**Directions:** An exact copy of all the entries is what is needed here.

**Listed records:**
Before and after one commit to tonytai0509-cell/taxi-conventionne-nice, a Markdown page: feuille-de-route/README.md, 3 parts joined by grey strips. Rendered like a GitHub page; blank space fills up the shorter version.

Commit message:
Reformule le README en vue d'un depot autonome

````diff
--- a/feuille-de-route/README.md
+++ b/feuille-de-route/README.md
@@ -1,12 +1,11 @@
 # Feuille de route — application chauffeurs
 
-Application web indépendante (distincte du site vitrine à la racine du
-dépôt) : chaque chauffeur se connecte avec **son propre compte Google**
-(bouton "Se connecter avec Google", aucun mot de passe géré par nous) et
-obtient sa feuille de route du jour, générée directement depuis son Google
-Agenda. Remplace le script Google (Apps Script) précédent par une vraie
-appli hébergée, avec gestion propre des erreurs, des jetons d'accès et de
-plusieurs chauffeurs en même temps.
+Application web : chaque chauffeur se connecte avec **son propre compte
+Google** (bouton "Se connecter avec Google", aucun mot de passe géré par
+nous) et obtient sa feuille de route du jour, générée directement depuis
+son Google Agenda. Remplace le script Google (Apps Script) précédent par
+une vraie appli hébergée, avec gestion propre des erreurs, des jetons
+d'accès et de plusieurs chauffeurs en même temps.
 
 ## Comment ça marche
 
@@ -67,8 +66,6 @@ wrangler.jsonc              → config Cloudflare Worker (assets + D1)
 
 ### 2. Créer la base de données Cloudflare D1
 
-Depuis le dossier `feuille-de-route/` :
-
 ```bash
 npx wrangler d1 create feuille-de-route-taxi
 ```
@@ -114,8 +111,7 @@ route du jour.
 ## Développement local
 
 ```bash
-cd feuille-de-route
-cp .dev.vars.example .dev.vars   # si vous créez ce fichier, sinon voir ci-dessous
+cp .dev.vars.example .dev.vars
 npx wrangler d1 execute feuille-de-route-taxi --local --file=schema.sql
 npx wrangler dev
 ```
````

**Finished task:**
Before and after one commit to tonytai0509-cell/taxi-conventionne-nice, a Markdown page: feuille-de-route/README.md, 3 parts joined by grey strips. Rendered like a GitHub page; blank space fills up the shorter version.

Commit message:
Reformule le README en vue d'un depot autonome

````diff
--- a/feuille-de-route/README.md
+++ b/feuille-de-route/README.md
@@ -1,12 +1,11 @@
 # Feuille de route — application chauffeurs
 
-Application web indépendante (distincte du site vitrine à la racine du
-dépôt) : chaque chauffeur se connecte avec **son propre compte Google**
-(bouton "Se connecter avec Google", aucun mot de passe géré par nous) et
-obtient sa feuille de route du jour, générée directement depuis son Google
-Agenda. Remplace le script Google (Apps Script) précédent par une vraie
-appli hébergée, avec gestion propre des erreurs, des jetons d'accès et de
-plusieurs chauffeurs en même temps.
+Application web : chaque chauffeur se connecte avec **son propre compte
+Google** (bouton "Se connecter avec Google", aucun mot de passe géré par
+nous) et obtient sa feuille de route du jour, générée directement depuis
+son Google Agenda. Remplace le script Google (Apps Script) précédent par
+une vraie appli hébergée, avec gestion propre des erreurs, des jetons
+d'accès et de plusieurs chauffeurs en même temps.
 
 ## Comment ça marche
 
@@ -67,8 +66,6 @@ wrangler.jsonc              → config Cloudflare Worker (assets + D1)
 
 ### 2. Créer la base de données Cloudflare D1
 
-Depuis le dossier `feuille-de-route/` :
-
 ```bash
 npx wrangler d1 create feuille-de-route-taxi
 ```
@@ -114,8 +111,7 @@ route du jour.
 ## Développement local
 
 ```bash
-cd feuille-de-route
-cp .dev.vars.example .dev.vars   # si vous créez ce fichier, sinon voir ci-dessous
+cp .dev.vars.example .dev.vars
 npx wrangler d1 execute feuille-de-route-taxi --local --file=schema.sql
 npx wrangler dev
 ```
````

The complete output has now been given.